Social Work Pioneer
William J. Reid was a social work scholar and founding editor of the NASW Press
Journal Social Work Research. Reid was a distinguished professor in the University of
Albany, State University of New Yorks's School of Social Welfare, where he had chaired
the doctoral program since 1985. He was a recognized scholar in the social work practice.
Reid received his BSW and MSW from the University of Michigan in 1950 and
1952 and earned his Doctor of Social Welfare degree from Columbia University in 1963.
He served in the Army as a psychiatric social worker and then held academic posts at
Columbia University, the University of Chicago and Albany.
Reid was well known for the developing of the task-centered practice model, which
he wrote a comprehensive book about. The Task Planner, was a-to-z set of task planners
for more than one hundred psychosocial problems from alcoholism and anxiety to
domestic violence and sexual abuse. It included a guide and resource material like, a
menu of action the client can undertake to effect problem resolution, a clear step by step
guide to the practitioner's role in facilitating these actions, a glossary of procedures for
human service professionals and a CD-ROM for computer usage.
The techniques found in The Task Planner, present clients with specific tasks for
helping resolve their problems. Clients are actively involved in reaching their own solutions
or coping mechanisms, both on their own and in treatment sessions, giving them a sense
The practice model is widely used as a basis for delivering and managing social
work services. The model brought about a shift in the approach to service delivery and
stressed the value of short term interventions and a focus on achievable tasks.
William J Reid also wrote the book, Educational Supervision in Social Work.
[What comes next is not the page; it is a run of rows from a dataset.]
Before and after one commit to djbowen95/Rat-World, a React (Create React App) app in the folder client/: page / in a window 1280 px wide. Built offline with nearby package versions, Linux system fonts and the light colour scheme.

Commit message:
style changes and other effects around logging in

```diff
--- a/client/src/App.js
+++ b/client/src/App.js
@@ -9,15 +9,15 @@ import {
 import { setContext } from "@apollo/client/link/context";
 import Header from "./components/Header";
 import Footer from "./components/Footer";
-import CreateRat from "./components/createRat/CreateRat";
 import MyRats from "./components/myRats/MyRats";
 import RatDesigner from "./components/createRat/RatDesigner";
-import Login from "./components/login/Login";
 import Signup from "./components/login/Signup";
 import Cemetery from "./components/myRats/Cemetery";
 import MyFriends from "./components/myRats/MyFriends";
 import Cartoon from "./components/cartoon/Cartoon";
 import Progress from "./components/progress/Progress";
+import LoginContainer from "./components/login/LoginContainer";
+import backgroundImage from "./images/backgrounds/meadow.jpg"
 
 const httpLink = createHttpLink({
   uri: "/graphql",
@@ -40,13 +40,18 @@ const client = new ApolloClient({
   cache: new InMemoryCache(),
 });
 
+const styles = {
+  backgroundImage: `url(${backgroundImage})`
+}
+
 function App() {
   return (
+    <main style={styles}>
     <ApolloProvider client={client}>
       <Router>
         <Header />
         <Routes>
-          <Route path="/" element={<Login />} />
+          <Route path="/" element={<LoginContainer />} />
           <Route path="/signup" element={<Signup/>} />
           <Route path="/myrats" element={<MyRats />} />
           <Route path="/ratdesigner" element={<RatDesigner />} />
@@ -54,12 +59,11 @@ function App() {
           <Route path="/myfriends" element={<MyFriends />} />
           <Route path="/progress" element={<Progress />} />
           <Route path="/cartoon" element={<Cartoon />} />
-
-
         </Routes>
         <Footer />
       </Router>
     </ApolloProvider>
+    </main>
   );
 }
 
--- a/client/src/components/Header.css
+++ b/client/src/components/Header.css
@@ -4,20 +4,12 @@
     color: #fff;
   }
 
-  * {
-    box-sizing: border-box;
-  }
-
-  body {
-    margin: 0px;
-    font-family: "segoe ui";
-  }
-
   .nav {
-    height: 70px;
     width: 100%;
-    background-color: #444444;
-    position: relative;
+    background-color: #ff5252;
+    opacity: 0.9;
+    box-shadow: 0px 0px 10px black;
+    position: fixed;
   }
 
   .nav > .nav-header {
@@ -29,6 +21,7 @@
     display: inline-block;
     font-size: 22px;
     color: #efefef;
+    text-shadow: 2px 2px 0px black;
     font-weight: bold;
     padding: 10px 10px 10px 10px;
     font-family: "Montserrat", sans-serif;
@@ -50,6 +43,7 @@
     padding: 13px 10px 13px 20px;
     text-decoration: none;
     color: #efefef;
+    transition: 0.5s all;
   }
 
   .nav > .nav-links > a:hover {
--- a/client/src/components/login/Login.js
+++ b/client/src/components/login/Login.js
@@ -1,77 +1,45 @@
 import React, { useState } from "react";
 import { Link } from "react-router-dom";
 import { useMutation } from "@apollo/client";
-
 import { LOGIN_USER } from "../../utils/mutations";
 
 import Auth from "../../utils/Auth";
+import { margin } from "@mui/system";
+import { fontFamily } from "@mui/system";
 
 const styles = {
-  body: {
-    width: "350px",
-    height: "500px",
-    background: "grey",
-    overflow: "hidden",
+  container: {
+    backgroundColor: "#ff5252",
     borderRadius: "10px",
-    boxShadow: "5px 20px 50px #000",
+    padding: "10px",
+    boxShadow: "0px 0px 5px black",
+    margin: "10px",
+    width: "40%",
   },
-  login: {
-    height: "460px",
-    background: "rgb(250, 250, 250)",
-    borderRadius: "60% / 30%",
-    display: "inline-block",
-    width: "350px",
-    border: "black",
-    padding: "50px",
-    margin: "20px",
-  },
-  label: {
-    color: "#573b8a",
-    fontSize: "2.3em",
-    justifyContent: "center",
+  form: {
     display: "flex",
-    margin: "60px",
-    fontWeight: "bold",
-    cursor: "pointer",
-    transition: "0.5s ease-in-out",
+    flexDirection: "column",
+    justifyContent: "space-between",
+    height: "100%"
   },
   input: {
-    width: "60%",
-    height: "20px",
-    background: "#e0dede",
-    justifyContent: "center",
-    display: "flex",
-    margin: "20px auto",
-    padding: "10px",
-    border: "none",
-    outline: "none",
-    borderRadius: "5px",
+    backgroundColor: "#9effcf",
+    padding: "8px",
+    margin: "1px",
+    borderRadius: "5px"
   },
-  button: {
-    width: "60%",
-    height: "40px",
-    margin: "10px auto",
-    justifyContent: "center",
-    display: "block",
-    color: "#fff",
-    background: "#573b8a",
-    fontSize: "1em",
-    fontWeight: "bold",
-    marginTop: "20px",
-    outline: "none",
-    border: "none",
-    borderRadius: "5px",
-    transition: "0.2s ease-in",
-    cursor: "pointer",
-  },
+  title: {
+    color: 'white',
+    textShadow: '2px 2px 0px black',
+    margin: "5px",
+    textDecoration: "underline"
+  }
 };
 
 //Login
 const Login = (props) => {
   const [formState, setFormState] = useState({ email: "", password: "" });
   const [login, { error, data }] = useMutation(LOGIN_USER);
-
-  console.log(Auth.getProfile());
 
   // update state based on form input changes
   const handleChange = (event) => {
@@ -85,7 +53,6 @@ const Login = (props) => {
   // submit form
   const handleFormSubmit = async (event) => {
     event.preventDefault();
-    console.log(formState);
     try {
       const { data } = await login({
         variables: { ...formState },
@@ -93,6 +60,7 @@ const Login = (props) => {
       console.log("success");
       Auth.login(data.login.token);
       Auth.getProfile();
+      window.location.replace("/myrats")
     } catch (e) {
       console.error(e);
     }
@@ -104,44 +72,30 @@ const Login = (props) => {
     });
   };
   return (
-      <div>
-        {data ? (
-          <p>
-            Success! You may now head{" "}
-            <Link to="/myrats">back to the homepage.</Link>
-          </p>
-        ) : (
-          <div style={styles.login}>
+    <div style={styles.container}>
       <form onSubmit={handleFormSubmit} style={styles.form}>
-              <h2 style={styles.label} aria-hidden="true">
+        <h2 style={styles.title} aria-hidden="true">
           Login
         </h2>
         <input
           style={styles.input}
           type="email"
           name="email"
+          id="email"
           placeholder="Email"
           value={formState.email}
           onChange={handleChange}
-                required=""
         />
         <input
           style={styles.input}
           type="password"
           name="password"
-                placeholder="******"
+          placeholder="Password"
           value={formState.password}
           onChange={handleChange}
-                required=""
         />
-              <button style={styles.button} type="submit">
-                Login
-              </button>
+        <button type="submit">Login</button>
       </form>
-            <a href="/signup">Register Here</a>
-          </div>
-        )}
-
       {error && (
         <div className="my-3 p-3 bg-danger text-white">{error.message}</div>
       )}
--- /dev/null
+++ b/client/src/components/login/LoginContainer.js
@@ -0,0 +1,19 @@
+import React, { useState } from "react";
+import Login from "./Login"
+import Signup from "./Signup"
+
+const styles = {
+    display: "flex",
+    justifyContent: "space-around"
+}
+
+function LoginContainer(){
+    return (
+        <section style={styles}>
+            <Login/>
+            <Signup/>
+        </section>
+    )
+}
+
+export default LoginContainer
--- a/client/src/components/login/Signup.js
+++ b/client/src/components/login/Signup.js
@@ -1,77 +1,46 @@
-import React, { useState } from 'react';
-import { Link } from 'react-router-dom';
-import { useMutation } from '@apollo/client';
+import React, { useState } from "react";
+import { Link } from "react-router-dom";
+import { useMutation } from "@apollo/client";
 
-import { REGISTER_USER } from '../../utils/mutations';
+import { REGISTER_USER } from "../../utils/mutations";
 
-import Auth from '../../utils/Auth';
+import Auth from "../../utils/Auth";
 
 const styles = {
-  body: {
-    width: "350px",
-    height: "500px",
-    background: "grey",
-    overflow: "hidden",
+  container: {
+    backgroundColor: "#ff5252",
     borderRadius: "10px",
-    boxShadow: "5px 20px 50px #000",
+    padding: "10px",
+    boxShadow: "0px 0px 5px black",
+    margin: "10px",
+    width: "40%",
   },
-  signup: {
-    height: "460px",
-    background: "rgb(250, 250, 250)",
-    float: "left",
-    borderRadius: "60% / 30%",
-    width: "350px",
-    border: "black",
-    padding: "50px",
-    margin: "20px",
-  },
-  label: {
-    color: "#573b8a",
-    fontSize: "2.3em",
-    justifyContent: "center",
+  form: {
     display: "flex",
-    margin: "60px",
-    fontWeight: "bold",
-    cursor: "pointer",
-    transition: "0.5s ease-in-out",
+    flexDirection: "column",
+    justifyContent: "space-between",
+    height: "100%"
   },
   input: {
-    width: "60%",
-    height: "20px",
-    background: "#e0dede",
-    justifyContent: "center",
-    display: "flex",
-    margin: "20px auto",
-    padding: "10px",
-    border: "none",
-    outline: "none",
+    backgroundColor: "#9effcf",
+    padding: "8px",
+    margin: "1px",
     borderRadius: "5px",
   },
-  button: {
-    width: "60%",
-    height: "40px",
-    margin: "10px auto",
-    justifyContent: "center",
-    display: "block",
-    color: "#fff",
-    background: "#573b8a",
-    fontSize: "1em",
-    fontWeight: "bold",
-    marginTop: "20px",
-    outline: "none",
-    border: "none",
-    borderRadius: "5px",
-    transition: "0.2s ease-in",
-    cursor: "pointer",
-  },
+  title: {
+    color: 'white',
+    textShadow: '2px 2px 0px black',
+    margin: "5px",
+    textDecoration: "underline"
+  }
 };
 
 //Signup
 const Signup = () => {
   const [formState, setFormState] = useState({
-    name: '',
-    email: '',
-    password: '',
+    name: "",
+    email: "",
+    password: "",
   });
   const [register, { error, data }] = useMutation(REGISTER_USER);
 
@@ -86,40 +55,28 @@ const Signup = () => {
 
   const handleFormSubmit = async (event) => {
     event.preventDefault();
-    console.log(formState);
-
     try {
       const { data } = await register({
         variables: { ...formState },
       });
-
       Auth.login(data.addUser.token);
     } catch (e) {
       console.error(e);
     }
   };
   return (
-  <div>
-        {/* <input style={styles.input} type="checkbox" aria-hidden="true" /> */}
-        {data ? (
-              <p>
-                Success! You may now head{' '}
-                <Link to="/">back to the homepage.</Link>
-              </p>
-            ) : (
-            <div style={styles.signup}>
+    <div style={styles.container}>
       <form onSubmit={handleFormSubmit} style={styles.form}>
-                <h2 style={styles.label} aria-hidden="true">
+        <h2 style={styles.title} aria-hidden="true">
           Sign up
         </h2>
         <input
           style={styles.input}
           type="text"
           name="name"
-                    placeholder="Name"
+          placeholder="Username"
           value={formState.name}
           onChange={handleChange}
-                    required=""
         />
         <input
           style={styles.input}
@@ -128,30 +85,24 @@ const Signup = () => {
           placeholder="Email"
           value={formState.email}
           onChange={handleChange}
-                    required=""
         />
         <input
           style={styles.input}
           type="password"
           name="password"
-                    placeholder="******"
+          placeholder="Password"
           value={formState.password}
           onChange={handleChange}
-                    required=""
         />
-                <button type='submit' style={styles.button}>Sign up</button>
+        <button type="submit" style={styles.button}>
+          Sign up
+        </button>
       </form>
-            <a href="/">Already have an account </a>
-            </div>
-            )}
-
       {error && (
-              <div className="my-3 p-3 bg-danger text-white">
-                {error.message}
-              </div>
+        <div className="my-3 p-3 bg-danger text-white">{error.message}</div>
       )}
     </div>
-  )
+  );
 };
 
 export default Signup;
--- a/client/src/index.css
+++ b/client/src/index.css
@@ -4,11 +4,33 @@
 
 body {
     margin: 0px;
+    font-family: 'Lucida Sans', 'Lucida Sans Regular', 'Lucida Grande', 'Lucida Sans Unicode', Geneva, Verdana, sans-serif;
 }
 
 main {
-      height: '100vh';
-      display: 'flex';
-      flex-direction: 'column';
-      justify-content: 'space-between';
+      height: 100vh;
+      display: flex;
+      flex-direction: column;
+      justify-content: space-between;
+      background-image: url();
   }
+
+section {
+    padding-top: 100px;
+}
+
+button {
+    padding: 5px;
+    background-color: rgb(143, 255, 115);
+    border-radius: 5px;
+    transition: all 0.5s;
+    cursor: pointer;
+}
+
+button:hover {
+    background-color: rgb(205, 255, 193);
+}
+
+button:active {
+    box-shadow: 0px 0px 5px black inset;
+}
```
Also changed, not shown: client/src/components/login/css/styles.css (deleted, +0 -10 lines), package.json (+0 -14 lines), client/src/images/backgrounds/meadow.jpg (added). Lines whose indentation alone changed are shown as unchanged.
In the
book, Reid focused on writing theories about the priniciples and purposes of educational
supervision. It has been proven difficult to translate these ideas into a coherent model of
supervisory practice. It is a comprehensive analysis that examines the history and
principles of and presents an in depth discussion of its practical implementation, including
detailed case vignettes interspersed throughout, providing concrete examples of p;utting
theory into practice.
Reid also wrote an article, The Role of Science in Social Work, which was an age-
old debate about the role of science in social work has intensified with the growth of
scientific activities and the emergence of philosophically based criticisms of prevailing
scientific paradigms. Some issues included: constructionist challenges to the role of
research in validating social work knowledge, divisions over whether there is enough
credible scientific knowledge to make a difference in practice, nad properly utilizing the
controverises by applying research methods in practice.
In findings, Reid thought that scientific methods were likely to provide superior
knowledge, because they have evolved to become humankind's most powerful form of
enquiry. Enough research does exist to make a difference in practice, and there are
means to enable its dissemination and utilization. A number of these methods can be
productively used in practice.
For all that Reid accomplished in his career, he was awarded every major research
prize in social work including the George Herbert Jones Professorship at the University of
Chicago, the Award for Excellence in Research from the National Association of Social
Workers and the Distinguished...